It’s been 25 years since the film version of Alice Walker’s “The Color Purple” opened to much controversy. Despite the controversy, the story is one that is still read, watched and celebrated in many forms. The San Jose production of the musical is fantastic! This is the final weekend.
With Arizona’s harsh new immigration law threatening to unleash a wave of racial profiling, Bay Area African-American clergy and community leaders traveled to Phoenix late last month on a four-day solidarity mission.
Bonding has historically blocked Blacks from working. Don't let it stop Liberty Builders from building the new Bayview Library and hiring and training the community. Tell the mayor the Bayview Library must be built by the people it serves: Call (415) 554-6141 or email email@example.com. Tell the Supervisors too. Get their contact info at www.sfbos.org. Good jobs will bring peace and prosperity to our hood.
Who IS Angela Davis? Don't miss Angela Carroll's new film, “Angela Y. Davis: Radical Pedagogy,” screening Wednesday, March 10, 1-3 p.m. in the Richard Oakes Room, Cesar Chavez Student Union, SF State University, and 6-7 p.m. and 7-8 p.m., at the Jazz Heritage Center, 1330 Fillmore St., San Francisco; Friday, March 12, 8-9 p.m. and 9-10 p.m., also at the Jazz Heritage Center; and Thursday, April 1, 6:30 p.m., at Barrios Unidos, 1817 Soquel Ave., Santa Cruz.
Haiti, once the colonial-era "Pearl of the Antilles" (Caribbean), then the "Mother of Revolutions," has suffered for nearly two centuries for daring to fight for - and win - its freedom from European colonialism, slavery and plunder.
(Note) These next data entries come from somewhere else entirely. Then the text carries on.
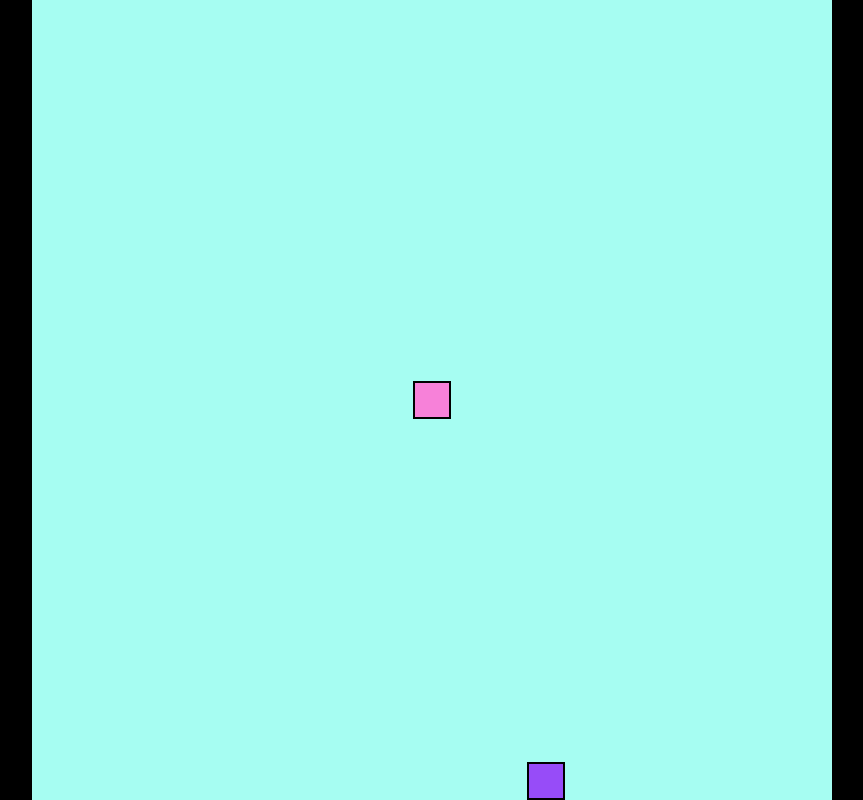
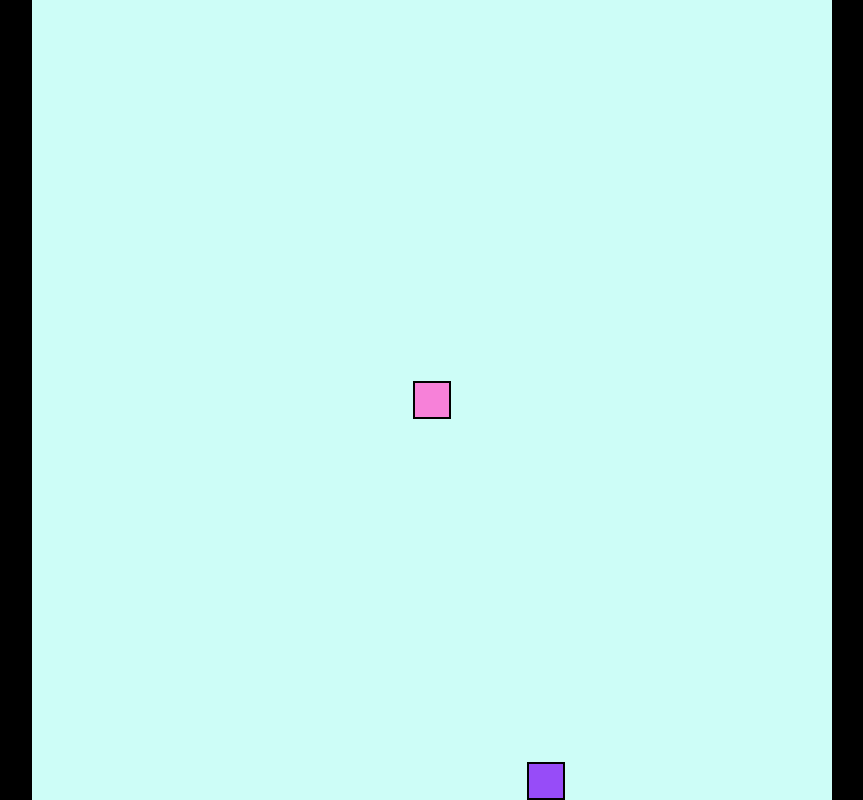
Before and after one commit to sarakahaveci/snake_game, a website with bundled scripts: page index.html in a window 1280 px wide. Shown: the whole page, without its empty margins (208-1071 px from the left). Built offline with nearby package versions, Linux system fonts and the light colour scheme.

Commit message:
played with the colors

```diff
--- a/index.html
+++ b/index.html
@@ -17,7 +17,7 @@
     }
 
     #game-board {
-      background-color:rgb(166, 253, 242);
+      background-color:rgb(205, 253, 247);
       width: 100vmin;
       height: 100vmin;
       display: grid;
```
If it hadn't been bled and exploited for centuries, Haiti would've had the wherewithal to protect its people.
On the first of January this year, 2009, Oscar Grant was murdered by a BART police officer. This crime gained national media attention and united a community as people from various walks of life came together to demonstrate, voice their righteous indignation and demand justice. People protested, marched, rallied and attended numerous community meetings. Thirty days later, on Jan. 30, my son was shot 17 times and his friend was murdered. There were no marches. There were no rallies. There were no protests.
We need to confront our racial past - and our racial present. In things racial, we have always been and continue to be essentially a nation of cowards. This Department of Justice, as long as I am here, must - and will - lead the nation to the "new birth of freedom."